Ex-Ukrainian govt official leaves family to fight Russia: NPR
In the hours following the invasion of its neighbor by Russia, the Ukrainians mobilized. NPR’s A Martinez interviews Volodymyr Omelyan, a Ukrainian politician, who has joined the ground fight against Russia.
TO MARTINEZ, HOST:
Within hours of Russia’s invasion of its neighbor, Ukrainians mobilized and more civilians joined territorial defense brigades. Volodymyr Omelyan is one of them. We first met in Ukraine a few weeks ago at the offices of his political party. Omelyan was Ukraine’s Minister of Infrastructure from 2016 to 2019. And when we spoke, he talked about past Russian aggressions and how Ukraine survived them. We contacted him again yesterday when he had just enlisted to defend the Ukrainian capital.
VOLODYMYR OMELYAN: I am not a born killer. And I never dreamed of being that kind of guy. But I see that my homeland is in danger, my children and the direct impact of the Russian invasion. And the only ability to stop them all is to unite and fight back. And we understand that Putin will never stop. And he is ready to go further. But someone should stop those Russians, and let it be us.
MARTINEZ: Do you know other people who have done exactly what you plan to do, join the armed forces? And what experience do you all have in this type of situation?
OMELYAN: You know, I was admired today to see military stations open to anyone to join the army or join the militia, because I was in three stations and they were overcrowded. Different kinds of people, different ages came to military stations with one request, give us a gun. We are ready to fight. And we are ready to kill.
MARTINEZ: How close are you to all the Russian air assaults that seem to be happening across Ukraine? We have seen some really disturbing images on TV all day.
OMELYAN: It happened over my head today in the morning. So I woke up to the sound of a missile exploding near my house. So I immediately woke up my family. We packed our bags, having our identity papers, money, pocket money and some small things with us. And we have survived to this day. These missile strikes lasted all day. So it happened every one or three hours for 24 hours of that day. The same is happening all over Ukraine these days. And it will continue for a few more days at most, I hope. Therefore, we also call for prompt support from the West – but these deadly sanctions, which have been promised to Russia if it crosses the border from Ukraine, financial support for Ukraine and above all military support, because we cannot strike this arsenal with only words or good declarations or good commitments.

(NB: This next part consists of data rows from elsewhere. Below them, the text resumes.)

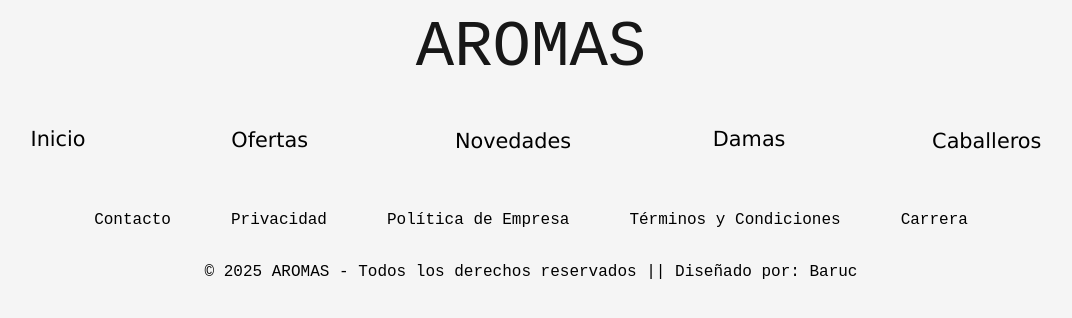
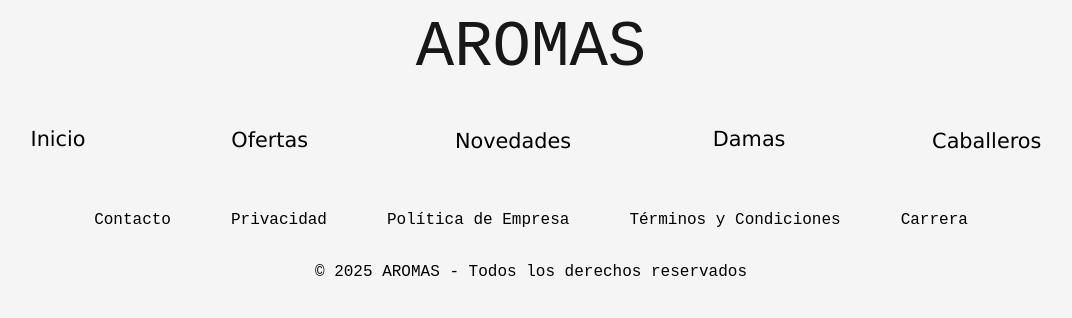
Before and after one commit to BarucCarrillo/proyectoDesarrollo, a Next.js app: page / in a window 1280 px wide. Shown: the top 318 px of the page, without its empty margins (109-1181 px from the left). Built offline with nearby package versions, Linux system fonts and the light colour scheme.

Commit message:
PEQUEÑOS CAMBIOS EN EL DISEÑO DEL FOOTER

```diff
--- a/components/footer.tsx
+++ b/components/footer.tsx
@@ -16,7 +16,7 @@ export default function Footer() {
             </div>
 
             <div className={Styles.row}>
-                © 2025 AROMAS - Todos los derechos reservados || Diseñado por: Baruc
+                © 2025 AROMAS - Todos los derechos reservados
             </div>
         </footer>
     );
--- a/src/app/page.tsx
+++ b/src/app/page.tsx
@@ -1,4 +1,4 @@
-import Image from "next/image";
+
 import Header from "../../components/header";
 import Footer from "../../components/footer";
 
```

MARTINEZ: What part of Ukraine, if you can tell, are you in right now? And what do you see and experience around you right now?
OMELYAN: It’s Kyiv.
MARTINEZ: Is it Kyiv? OKAY.
OMELYAN: It’s Kyiv. Yeah yeah. And it’s also a funny story for me because I was born in Lviv, it’s the western part of Ukraine, which is really nice to be, the safest part of Ukraine. And I was called by a lot of friends of mine who said that to me, listen; drop this stuff. Don’t risk your life. Don’t risk the life of your family. Come back to Lviv. You are a boy from Lviv (ph). And, you know, that’s the very day I realized I belonged in kyiv. And if we lose the capital of Ukraine, there will be no more Ukraine. But we believe that we will fight and we will win.
MARTINEZ: And your family, what does your family think of what you do?
OMELYAN: Certainly, they don’t feel well, especially after that – today’s experience. But still, I hope this war ends short and we try to forget it like a nightmare. But we will always remember that it was Russians who did this to us.
MARTINEZ: Stay safe and all the best. Thanks for joining us.
OMELYAN: Thank you very much. We will win. Thank you.
NPR transcripts are created in peak time by an NPR contractor. This text may not be in its final form and may be updated or revised in the future. Accuracy and availability may vary. The authoritative recording of NPR’s programming is the audio recording.